■ EXERCISE PROMPT
An exact reproduction of the listing, minus the pictures, is the required output.

■ EXERCISE INPUTS
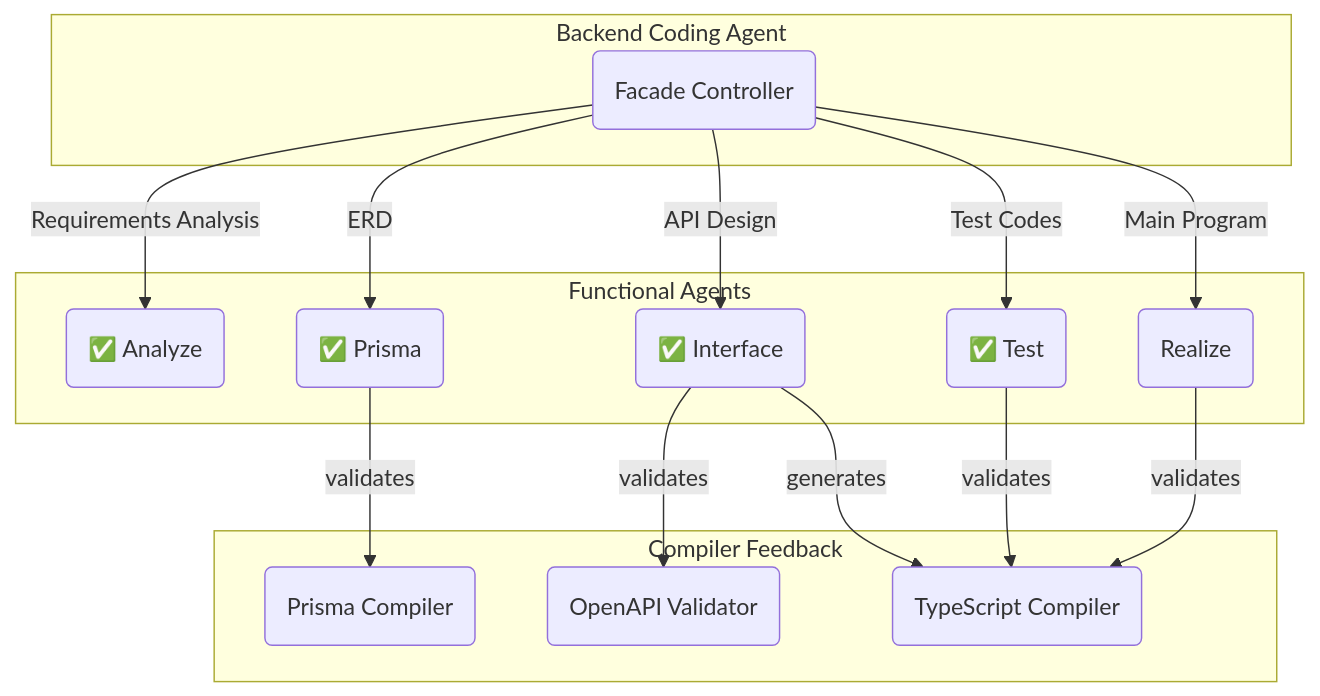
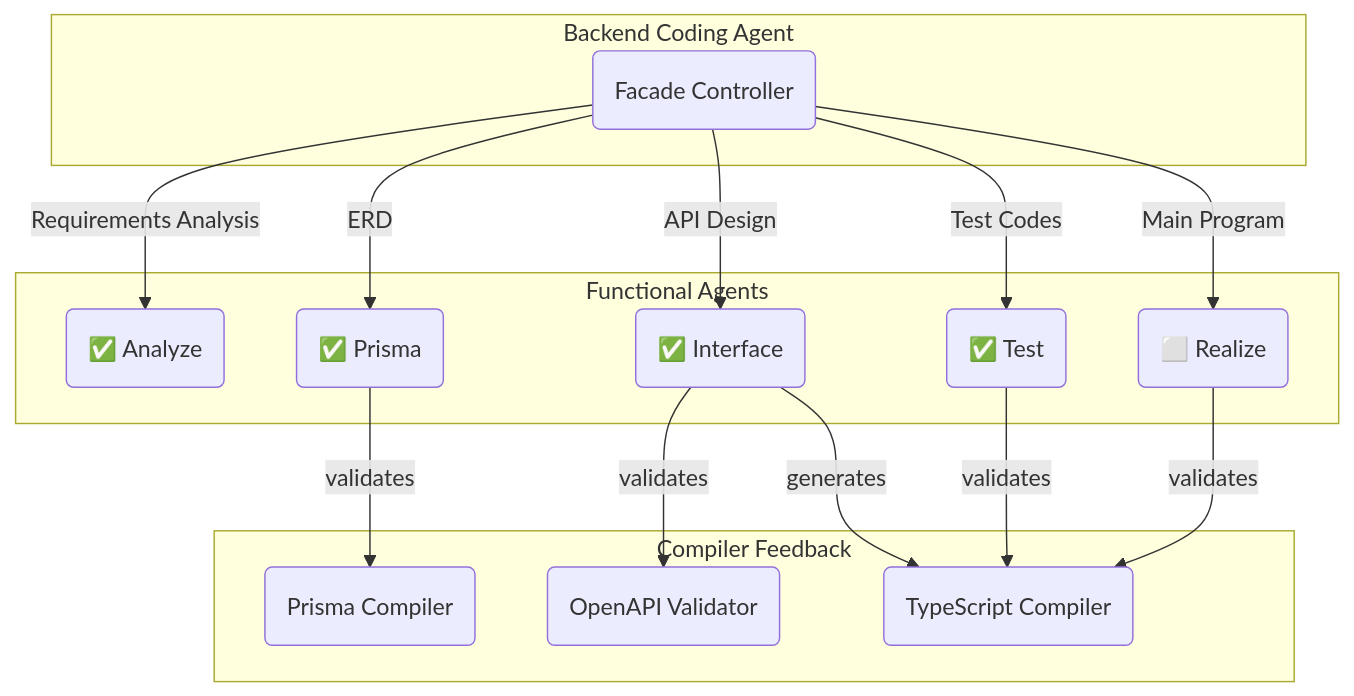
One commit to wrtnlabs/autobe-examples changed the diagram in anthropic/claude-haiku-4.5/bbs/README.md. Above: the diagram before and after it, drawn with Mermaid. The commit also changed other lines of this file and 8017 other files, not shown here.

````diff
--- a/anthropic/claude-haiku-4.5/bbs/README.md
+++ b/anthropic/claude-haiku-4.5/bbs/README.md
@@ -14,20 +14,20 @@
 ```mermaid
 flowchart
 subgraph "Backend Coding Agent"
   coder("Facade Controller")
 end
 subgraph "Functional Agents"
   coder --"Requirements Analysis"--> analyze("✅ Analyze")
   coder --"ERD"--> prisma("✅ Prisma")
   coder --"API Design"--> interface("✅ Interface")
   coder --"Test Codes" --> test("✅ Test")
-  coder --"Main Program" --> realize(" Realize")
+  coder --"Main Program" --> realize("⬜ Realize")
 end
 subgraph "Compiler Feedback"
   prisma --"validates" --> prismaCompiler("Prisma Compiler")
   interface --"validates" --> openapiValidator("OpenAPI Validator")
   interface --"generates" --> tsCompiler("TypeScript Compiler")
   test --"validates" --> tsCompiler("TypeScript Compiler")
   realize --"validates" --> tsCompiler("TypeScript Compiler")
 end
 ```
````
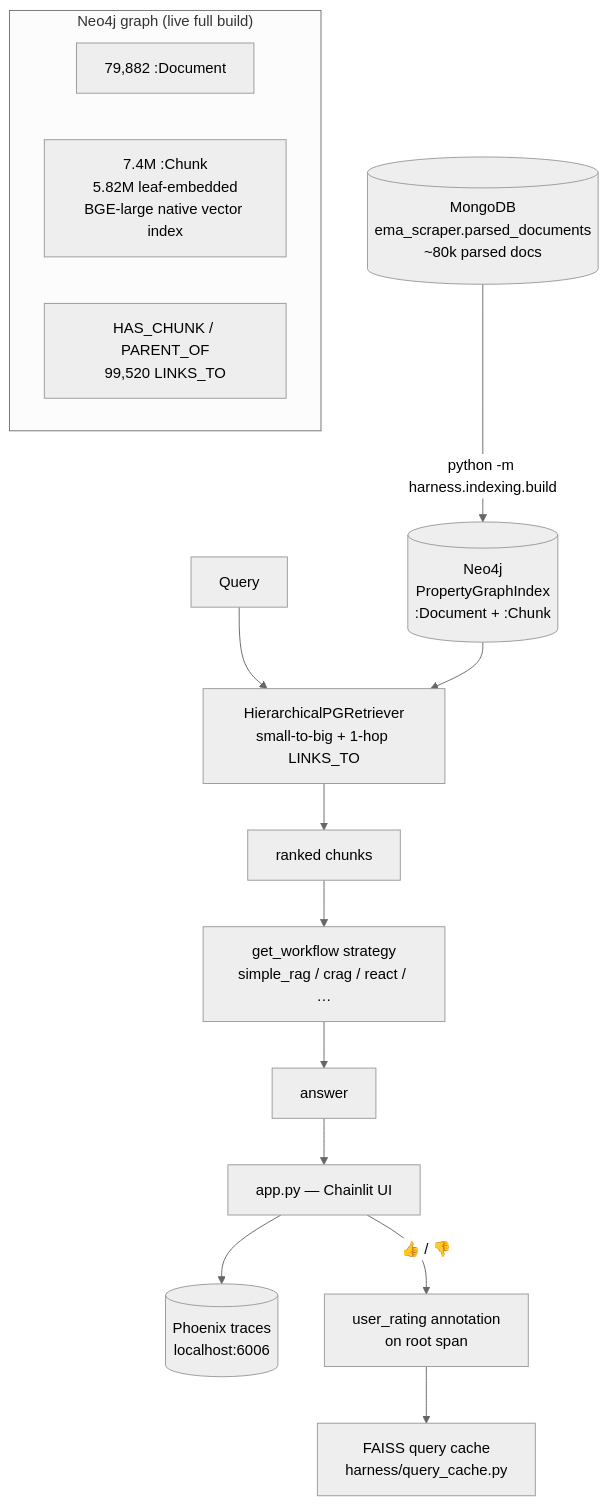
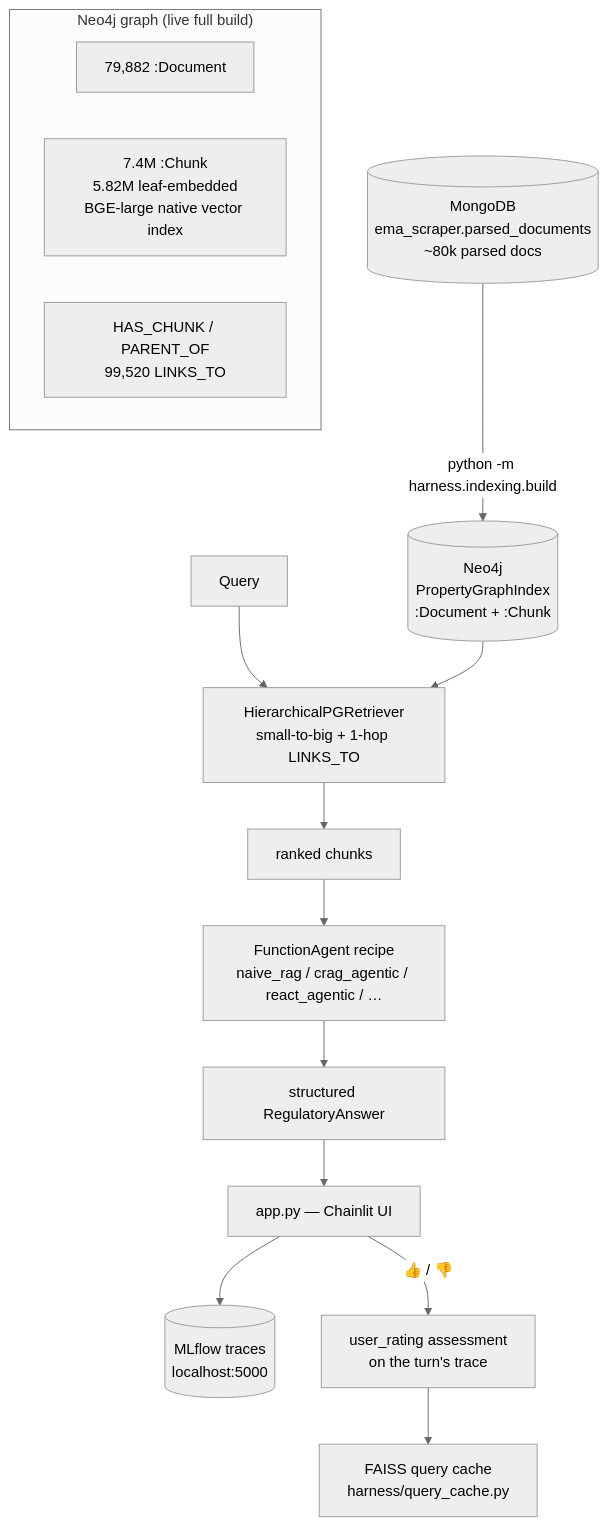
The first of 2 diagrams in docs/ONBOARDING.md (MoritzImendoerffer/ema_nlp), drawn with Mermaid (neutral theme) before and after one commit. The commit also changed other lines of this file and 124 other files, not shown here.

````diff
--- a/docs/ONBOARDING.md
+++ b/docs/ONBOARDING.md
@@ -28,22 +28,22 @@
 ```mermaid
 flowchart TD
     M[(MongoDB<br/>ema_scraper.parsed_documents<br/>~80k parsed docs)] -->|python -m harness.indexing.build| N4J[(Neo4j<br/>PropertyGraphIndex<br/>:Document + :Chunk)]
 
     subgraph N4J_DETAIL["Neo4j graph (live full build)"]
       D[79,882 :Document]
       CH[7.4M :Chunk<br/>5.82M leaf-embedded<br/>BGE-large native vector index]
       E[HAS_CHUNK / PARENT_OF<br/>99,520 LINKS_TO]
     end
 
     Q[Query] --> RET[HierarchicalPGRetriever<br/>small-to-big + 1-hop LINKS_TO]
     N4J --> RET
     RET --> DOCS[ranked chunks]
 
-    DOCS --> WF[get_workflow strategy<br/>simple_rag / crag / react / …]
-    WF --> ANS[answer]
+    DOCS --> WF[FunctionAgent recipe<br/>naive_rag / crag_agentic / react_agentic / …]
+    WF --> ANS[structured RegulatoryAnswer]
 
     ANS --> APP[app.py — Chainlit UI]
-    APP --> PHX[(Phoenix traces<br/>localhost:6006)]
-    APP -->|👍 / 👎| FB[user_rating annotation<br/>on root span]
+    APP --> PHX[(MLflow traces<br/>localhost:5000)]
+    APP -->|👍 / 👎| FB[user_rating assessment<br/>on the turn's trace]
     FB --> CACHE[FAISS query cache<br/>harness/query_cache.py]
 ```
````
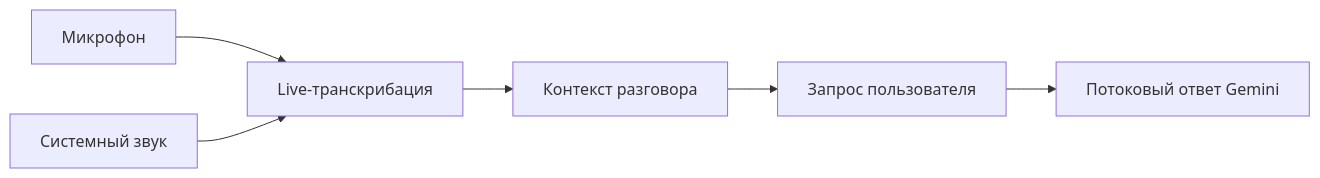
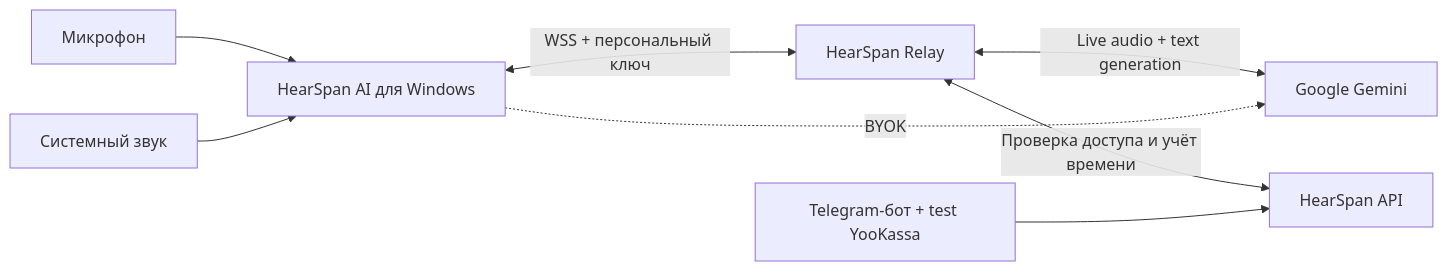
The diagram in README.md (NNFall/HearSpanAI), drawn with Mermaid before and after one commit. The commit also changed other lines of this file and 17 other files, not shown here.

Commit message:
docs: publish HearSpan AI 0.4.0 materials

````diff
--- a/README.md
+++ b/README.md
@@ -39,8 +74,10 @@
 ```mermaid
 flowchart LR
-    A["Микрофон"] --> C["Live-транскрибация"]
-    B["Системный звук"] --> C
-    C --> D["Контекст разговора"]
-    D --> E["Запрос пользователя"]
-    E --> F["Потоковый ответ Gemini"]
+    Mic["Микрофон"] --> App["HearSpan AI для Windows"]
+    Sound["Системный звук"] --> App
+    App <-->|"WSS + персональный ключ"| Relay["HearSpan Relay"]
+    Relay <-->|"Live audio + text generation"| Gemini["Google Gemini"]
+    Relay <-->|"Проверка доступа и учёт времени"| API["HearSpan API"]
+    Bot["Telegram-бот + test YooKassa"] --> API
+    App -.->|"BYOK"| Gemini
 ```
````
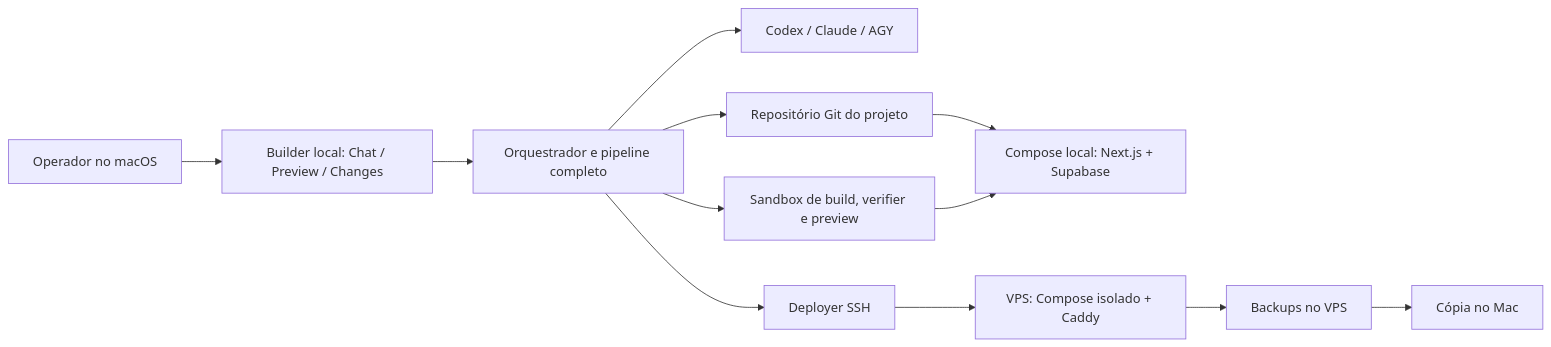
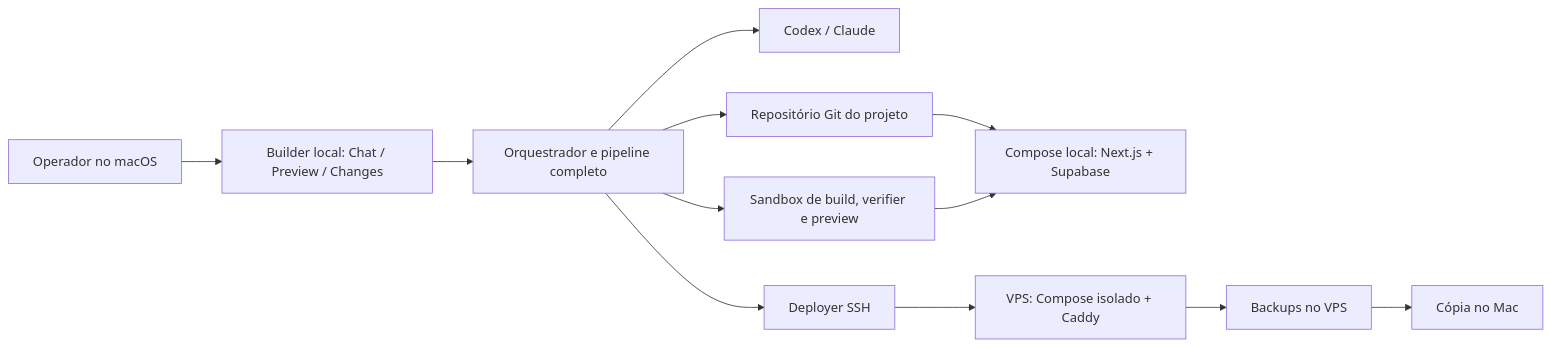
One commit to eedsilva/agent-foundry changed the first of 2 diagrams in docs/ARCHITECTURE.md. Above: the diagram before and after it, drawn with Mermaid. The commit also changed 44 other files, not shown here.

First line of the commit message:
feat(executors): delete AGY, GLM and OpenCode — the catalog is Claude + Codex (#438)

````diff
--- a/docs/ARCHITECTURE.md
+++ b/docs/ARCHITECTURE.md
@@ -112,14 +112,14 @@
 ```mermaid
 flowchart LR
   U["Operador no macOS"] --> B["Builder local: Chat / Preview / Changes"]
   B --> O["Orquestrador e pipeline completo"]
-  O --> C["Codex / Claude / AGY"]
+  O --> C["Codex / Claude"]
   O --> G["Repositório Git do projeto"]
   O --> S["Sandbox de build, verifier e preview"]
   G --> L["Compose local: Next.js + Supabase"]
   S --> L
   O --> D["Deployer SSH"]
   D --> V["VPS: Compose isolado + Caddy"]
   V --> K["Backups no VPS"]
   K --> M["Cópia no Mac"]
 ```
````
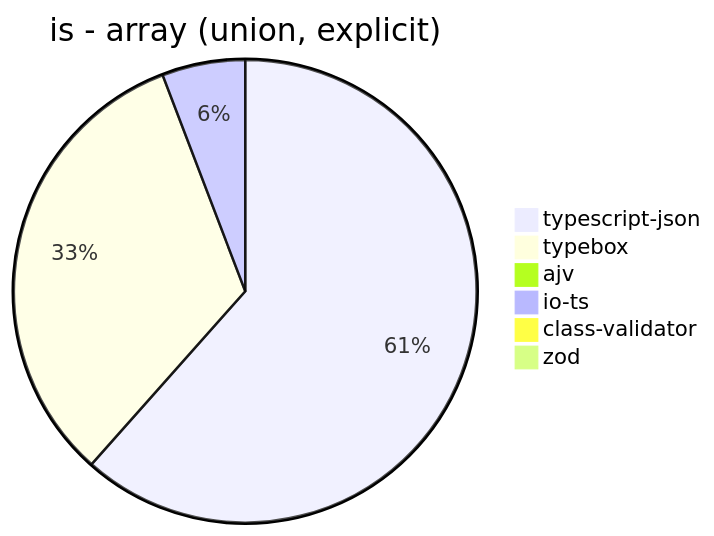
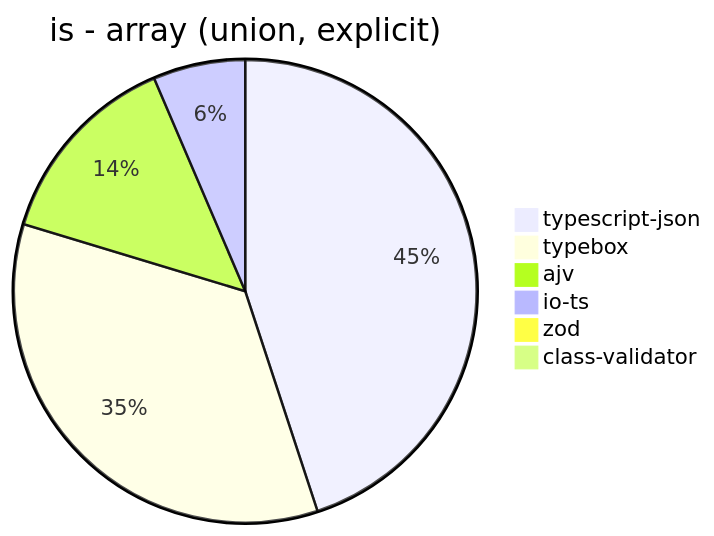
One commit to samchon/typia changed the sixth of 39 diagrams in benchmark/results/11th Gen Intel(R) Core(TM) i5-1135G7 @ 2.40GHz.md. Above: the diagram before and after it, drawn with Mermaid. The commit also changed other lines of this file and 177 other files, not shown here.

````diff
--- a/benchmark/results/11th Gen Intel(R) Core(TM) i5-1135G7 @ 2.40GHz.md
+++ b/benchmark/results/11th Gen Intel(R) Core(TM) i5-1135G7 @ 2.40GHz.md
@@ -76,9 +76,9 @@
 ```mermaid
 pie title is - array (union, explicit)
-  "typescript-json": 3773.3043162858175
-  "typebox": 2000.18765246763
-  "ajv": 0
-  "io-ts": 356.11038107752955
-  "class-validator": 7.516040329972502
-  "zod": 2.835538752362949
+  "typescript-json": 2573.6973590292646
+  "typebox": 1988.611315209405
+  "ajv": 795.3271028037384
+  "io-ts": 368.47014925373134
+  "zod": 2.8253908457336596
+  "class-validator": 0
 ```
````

■ FINISHED TASK
One commit to wrtnlabs/autobe-examples changed the diagram in anthropic/claude-haiku-4.5/bbs/README.md. Above: the diagram before and after it, drawn with Mermaid. The commit also changed other lines of this file and 8017 other files, not shown here.

````diff
--- a/anthropic/claude-haiku-4.5/bbs/README.md
+++ b/anthropic/claude-haiku-4.5/bbs/README.md
@@ -14,20 +14,20 @@
 ```mermaid
 flowchart
 subgraph "Backend Coding Agent"
   coder("Facade Controller")
 end
 subgraph "Functional Agents"
   coder --"Requirements Analysis"--> analyze("✅ Analyze")
   coder --"ERD"--> prisma("✅ Prisma")
   coder --"API Design"--> interface("✅ Interface")
   coder --"Test Codes" --> test("✅ Test")
-  coder --"Main Program" --> realize(" Realize")
+  coder --"Main Program" --> realize("⬜ Realize")
 end
 subgraph "Compiler Feedback"
   prisma --"validates" --> prismaCompiler("Prisma Compiler")
   interface --"validates" --> openapiValidator("OpenAPI Validator")
   interface --"generates" --> tsCompiler("TypeScript Compiler")
   test --"validates" --> tsCompiler("TypeScript Compiler")
   realize --"validates" --> tsCompiler("TypeScript Compiler")
 end
 ```
````
The first of 2 diagrams in docs/ONBOARDING.md (MoritzImendoerffer/ema_nlp), drawn with Mermaid (neutral theme) before and after one commit. The commit also changed other lines of this file and 124 other files, not shown here.

````diff
--- a/docs/ONBOARDING.md
+++ b/docs/ONBOARDING.md
@@ -28,22 +28,22 @@
 ```mermaid
 flowchart TD
     M[(MongoDB<br/>ema_scraper.parsed_documents<br/>~80k parsed docs)] -->|python -m harness.indexing.build| N4J[(Neo4j<br/>PropertyGraphIndex<br/>:Document + :Chunk)]
 
     subgraph N4J_DETAIL["Neo4j graph (live full build)"]
       D[79,882 :Document]
       CH[7.4M :Chunk<br/>5.82M leaf-embedded<br/>BGE-large native vector index]
       E[HAS_CHUNK / PARENT_OF<br/>99,520 LINKS_TO]
     end
 
     Q[Query] --> RET[HierarchicalPGRetriever<br/>small-to-big + 1-hop LINKS_TO]
     N4J --> RET
     RET --> DOCS[ranked chunks]
 
-    DOCS --> WF[get_workflow strategy<br/>simple_rag / crag / react / …]
-    WF --> ANS[answer]
+    DOCS --> WF[FunctionAgent recipe<br/>naive_rag / crag_agentic / react_agentic / …]
+    WF --> ANS[structured RegulatoryAnswer]
 
     ANS --> APP[app.py — Chainlit UI]
-    APP --> PHX[(Phoenix traces<br/>localhost:6006)]
-    APP -->|👍 / 👎| FB[user_rating annotation<br/>on root span]
+    APP --> PHX[(MLflow traces<br/>localhost:5000)]
+    APP -->|👍 / 👎| FB[user_rating assessment<br/>on the turn's trace]
     FB --> CACHE[FAISS query cache<br/>harness/query_cache.py]
 ```
````
The diagram in README.md (NNFall/HearSpanAI), drawn with Mermaid before and after one commit. The commit also changed other lines of this file and 17 other files, not shown here.

Commit message:
docs: publish HearSpan AI 0.4.0 materials

````diff
--- a/README.md
+++ b/README.md
@@ -39,8 +74,10 @@
 ```mermaid
 flowchart LR
-    A["Микрофон"] --> C["Live-транскрибация"]
-    B["Системный звук"] --> C
-    C --> D["Контекст разговора"]
-    D --> E["Запрос пользователя"]
-    E --> F["Потоковый ответ Gemini"]
+    Mic["Микрофон"] --> App["HearSpan AI для Windows"]
+    Sound["Системный звук"] --> App
+    App <-->|"WSS + персональный ключ"| Relay["HearSpan Relay"]
+    Relay <-->|"Live audio + text generation"| Gemini["Google Gemini"]
+    Relay <-->|"Проверка доступа и учёт времени"| API["HearSpan API"]
+    Bot["Telegram-бот + test YooKassa"] --> API
+    App -.->|"BYOK"| Gemini
 ```
````
One commit to eedsilva/agent-foundry changed the first of 2 diagrams in docs/ARCHITECTURE.md. Above: the diagram before and after it, drawn with Mermaid. The commit also changed 44 other files, not shown here.

First line of the commit message:
feat(executors): delete AGY, GLM and OpenCode — the catalog is Claude + Codex (#438)

````diff
--- a/docs/ARCHITECTURE.md
+++ b/docs/ARCHITECTURE.md
@@ -112,14 +112,14 @@
 ```mermaid
 flowchart LR
   U["Operador no macOS"] --> B["Builder local: Chat / Preview / Changes"]
   B --> O["Orquestrador e pipeline completo"]
-  O --> C["Codex / Claude / AGY"]
+  O --> C["Codex / Claude"]
   O --> G["Repositório Git do projeto"]
   O --> S["Sandbox de build, verifier e preview"]
   G --> L["Compose local: Next.js + Supabase"]
   S --> L
   O --> D["Deployer SSH"]
   D --> V["VPS: Compose isolado + Caddy"]
   V --> K["Backups no VPS"]
   K --> M["Cópia no Mac"]
 ```
````
One commit to samchon/typia changed the sixth of 39 diagrams in benchmark/results/11th Gen Intel(R) Core(TM) i5-1135G7 @ 2.40GHz.md. Above: the diagram before and after it, drawn with Mermaid. The commit also changed other lines of this file and 177 other files, not shown here.

````diff
--- a/benchmark/results/11th Gen Intel(R) Core(TM) i5-1135G7 @ 2.40GHz.md
+++ b/benchmark/results/11th Gen Intel(R) Core(TM) i5-1135G7 @ 2.40GHz.md
@@ -76,9 +76,9 @@
 ```mermaid
 pie title is - array (union, explicit)
-  "typescript-json": 3773.3043162858175
-  "typebox": 2000.18765246763
-  "ajv": 0
-  "io-ts": 356.11038107752955
-  "class-validator": 7.516040329972502
-  "zod": 2.835538752362949
+  "typescript-json": 2573.6973590292646
+  "typebox": 1988.611315209405
+  "ajv": 795.3271028037384
+  "io-ts": 368.47014925373134
+  "zod": 2.8253908457336596
+  "class-validator": 0
 ```
````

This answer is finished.